# [Directions]
Search term "part": copy each line of the data containing it.

# [Detected change data]
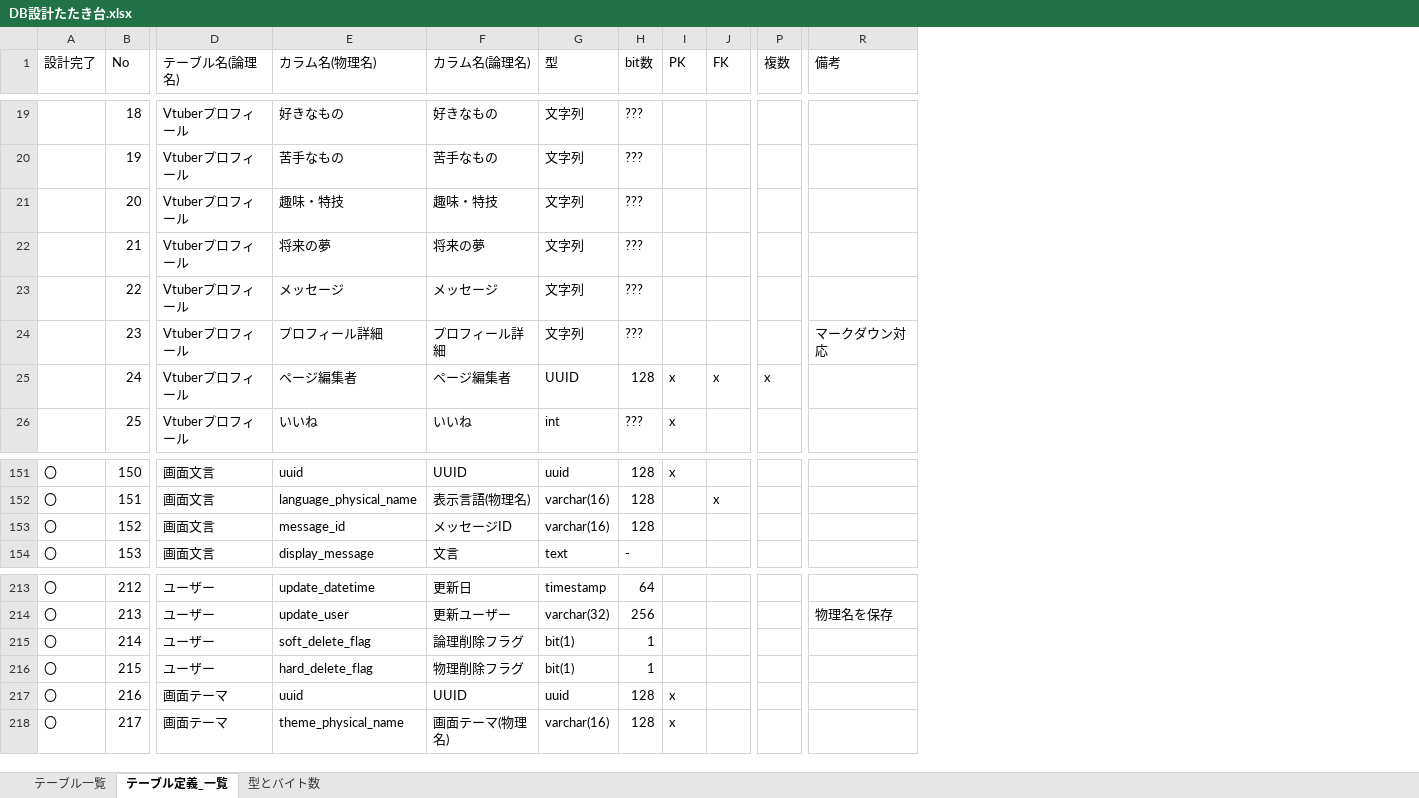
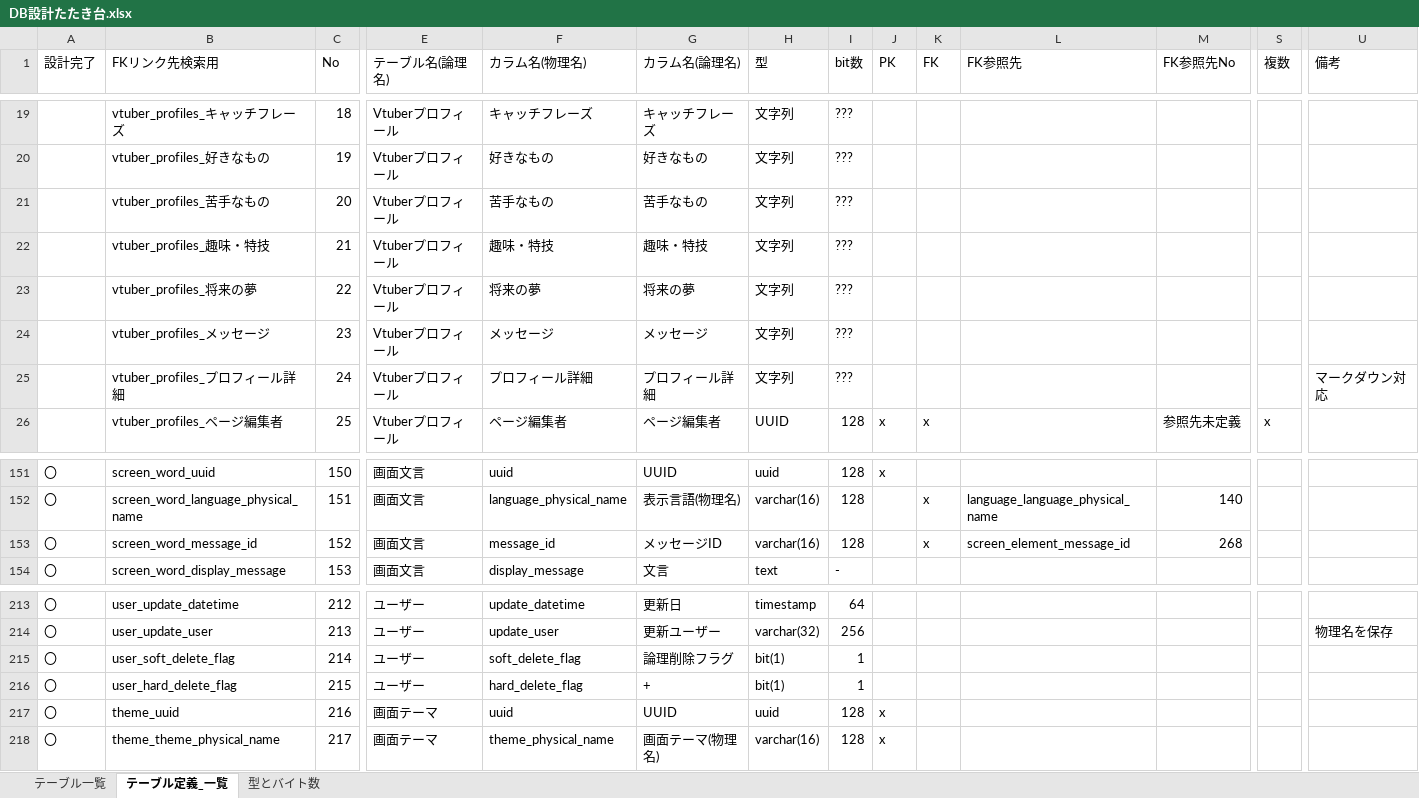
Before and after one commit to Soranoana/VtuberMeikan, an Excel workbook: .design/DB/DB設計たたき台.xlsx, sheet テーブル定義_一覧, drawn as a sheet; only a part is shown, gaps mark what is left out; values as stored, in another font and other column widths than the file's, no cell formats; addresses are those after the commit; the diff covers the shown part only; the diff names each change by its address in the sheet, - before the commit and + after, or states it on an @@ line.

```diff
--- a/.design/DB/DB設計たたき台.xlsx (sheet テーブル定義_一覧)
+++ b/.design/DB/DB設計たたき台.xlsx (sheet テーブル定義_一覧)
+column B (FKリンク先検索用), rows 19-26: vtuber_profiles_キャッチフレーズ | vtuber_profiles_好きなもの | vtuber_profiles_苦手なもの | vtuber_profiles_趣味・特技 | vtuber_profiles_将来の夢 | vtuber_profiles_メッセージ | vtuber_profiles_プロフィール詳細 | vtuber_profiles_ページ編集者; rows 151-154: screen_word_uuid | screen_word_language_physical_name | screen_word_message_id | screen_word_display_message; rows 213-218: user_update_datetime | user_update_user | user_soft_delete_flag | user_hard_delete_flag | theme_uuid | theme_theme_physical_name
+column L (FK参照先), rows 152-153: language_language_physical_name | screen_element_message_id
+column M (FK参照先No), row 26: 参照先未定義; rows 152-153: 140 | 268
-F19 (カラム名(物理名)): 好きなもの
+F19 (カラム名(物理名)): キャッチフレーズ
-G19 (カラム名(論理名)): 好きなもの
+G19 (カラム名(論理名)): キャッチフレーズ
-F20 (カラム名(物理名)): 苦手なもの
+F20 (カラム名(物理名)): 好きなもの
-G20 (カラム名(論理名)): 苦手なもの
+G20 (カラム名(論理名)): 好きなもの
-F21 (カラム名(物理名)): 趣味・特技
+F21 (カラム名(物理名)): 苦手なもの
-G21 (カラム名(論理名)): 趣味・特技
+G21 (カラム名(論理名)): 苦手なもの
-F22 (カラム名(物理名)): 将来の夢
+F22 (カラム名(物理名)): 趣味・特技
-G22 (カラム名(論理名)): 将来の夢
+G22 (カラム名(論理名)): 趣味・特技
-F23 (カラム名(物理名)): メッセージ
+F23 (カラム名(物理名)): 将来の夢
-G23 (カラム名(論理名)): メッセージ
+G23 (カラム名(論理名)): 将来の夢
-F24 (カラム名(物理名)): プロフィール詳細
+F24 (カラム名(物理名)): メッセージ
-G24 (カラム名(論理名)): プロフィール詳細
+G24 (カラム名(論理名)): メッセージ
-U24 (備考): マークダウン対応
+U24 (備考): (empty)
-F25 (カラム名(物理名)): ページ編集者
+F25 (カラム名(物理名)): プロフィール詳細
-G25 (カラム名(論理名)): ページ編集者
+G25 (カラム名(論理名)): プロフィール詳細
-H25 (型): UUID
+H25 (型): 文字列
-I25 (bit数): 128
+I25 (bit数): ???
-J25 (PK): x
+J25 (PK): (empty)
-K25 (FK): x
+K25 (FK): (empty)
-S25 (複数): x
+S25 (複数): (empty)
-U25 (備考): (empty)
+U25 (備考): マークダウン対応
-F26 (カラム名(物理名)): いいね
+F26 (カラム名(物理名)): ページ編集者
-G26 (カラム名(論理名)): いいね
+G26 (カラム名(論理名)): ページ編集者
-H26 (型): int
+H26 (型): UUID
-I26 (bit数): ???
+I26 (bit数): 128
-K26 (FK): (empty)
+K26 (FK): x
-S26 (複数): (empty)
+S26 (複数): x
-K153 (FK): (empty)
+K153 (FK): x
-G216 (カラム名(論理名)): 物理削除フラグ
+G216 (カラム名(論理名)): +
```
Also changed, not shown: 9 added rows, 1 removed row and 248 edited cells elsewhere in this sheet, sheet テーブル一覧, cell formats, formulas that keep their value.
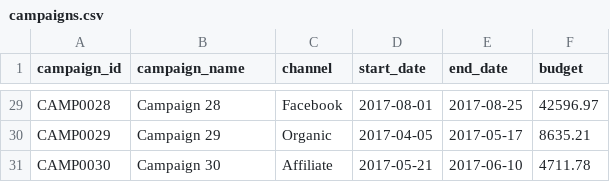
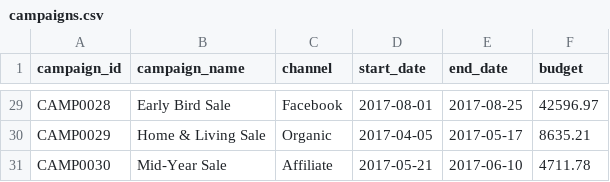
Before and after one commit to mvresk-eng/DataAnalyticsProjekt1, a CSV file: datasets/03_marketing/campaigns.csv, drawn as a sheet; only a part is shown, gaps mark what is left out; the diff covers the shown part only; the diff names each change by its address in the sheet, - before the commit and + after, or states it on an @@ line.

```diff
--- a/datasets/03_marketing/campaigns.csv
+++ b/datasets/03_marketing/campaigns.csv
-B29 (campaign_name): Campaign 28
+B29 (campaign_name): Early Bird Sale
-B30 (campaign_name): Campaign 29
+B30 (campaign_name): Home & Living Sale
-B31 (campaign_name): Campaign 30
+B31 (campaign_name): Mid-Year Sale
```
Also changed, not shown: 27 edited cells elsewhere in this file, datasets/04_finance/sales_budget.csv, datasets/05_operations/suppliers.csv, 3 other files.
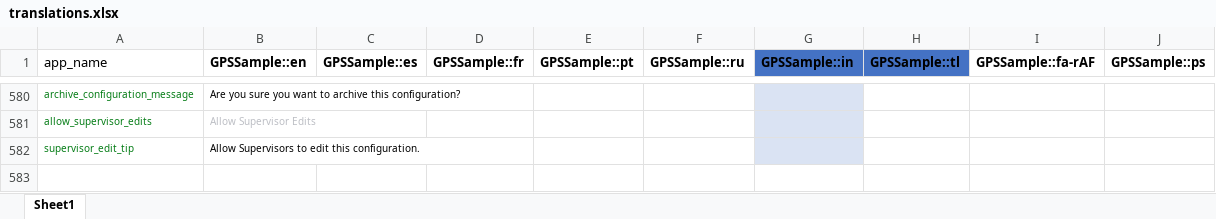
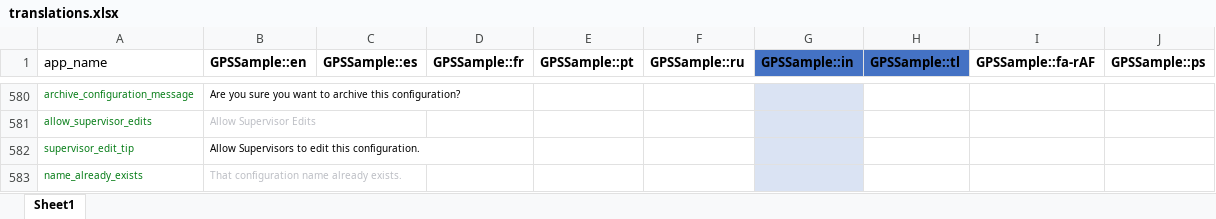
Before and after one commit to GPS-Sample/GPS-Sample, an Excel workbook: translations/translations.xlsx, sheet Sheet1, drawn as a sheet; only a part is shown, gaps mark what is left out; values as stored, in another font and other column widths than the file's, no borders; table styles not drawn; the diff names each change by its address in the sheet, - before the commit and + after, or states it on an @@ line.

Commit message:
Check for unique config name before saving to db.

```diff
--- a/translations/translations.xlsx (sheet Sheet1)
+++ b/translations/translations.xlsx (sheet Sheet1)
+row 583: name_already_exists | That configuration name already exists.
```
Also changed, not shown: 3 other files.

# [Exercise answer]
Before and after one commit to Soranoana/VtuberMeikan, an Excel workbook: .design/DB/DB設計たたき台.xlsx, sheet テーブル定義_一覧, drawn as a sheet; only a part is shown, gaps mark what is left out; values as stored, in another font and other column widths than the file's, no cell formats; addresses are those after the commit; the diff covers the shown part only; the diff names each change by its address in the sheet, - before the commit and + after, or states it on an @@ line.
Before and after one commit to mvresk-eng/DataAnalyticsProjekt1, a CSV file: datasets/03_marketing/campaigns.csv, drawn as a sheet; only a part is shown, gaps mark what is left out; the diff covers the shown part only; the diff names each change by its address in the sheet, - before the commit and + after, or states it on an @@ line.
Before and after one commit to GPS-Sample/GPS-Sample, an Excel workbook: translations/translations.xlsx, sheet Sheet1, drawn as a sheet; only a part is shown, gaps mark what is left out; values as stored, in another font and other column widths than the file's, no borders; table styles not drawn; the diff names each change by its address in the sheet, - before the commit and + after, or states it on an @@ line.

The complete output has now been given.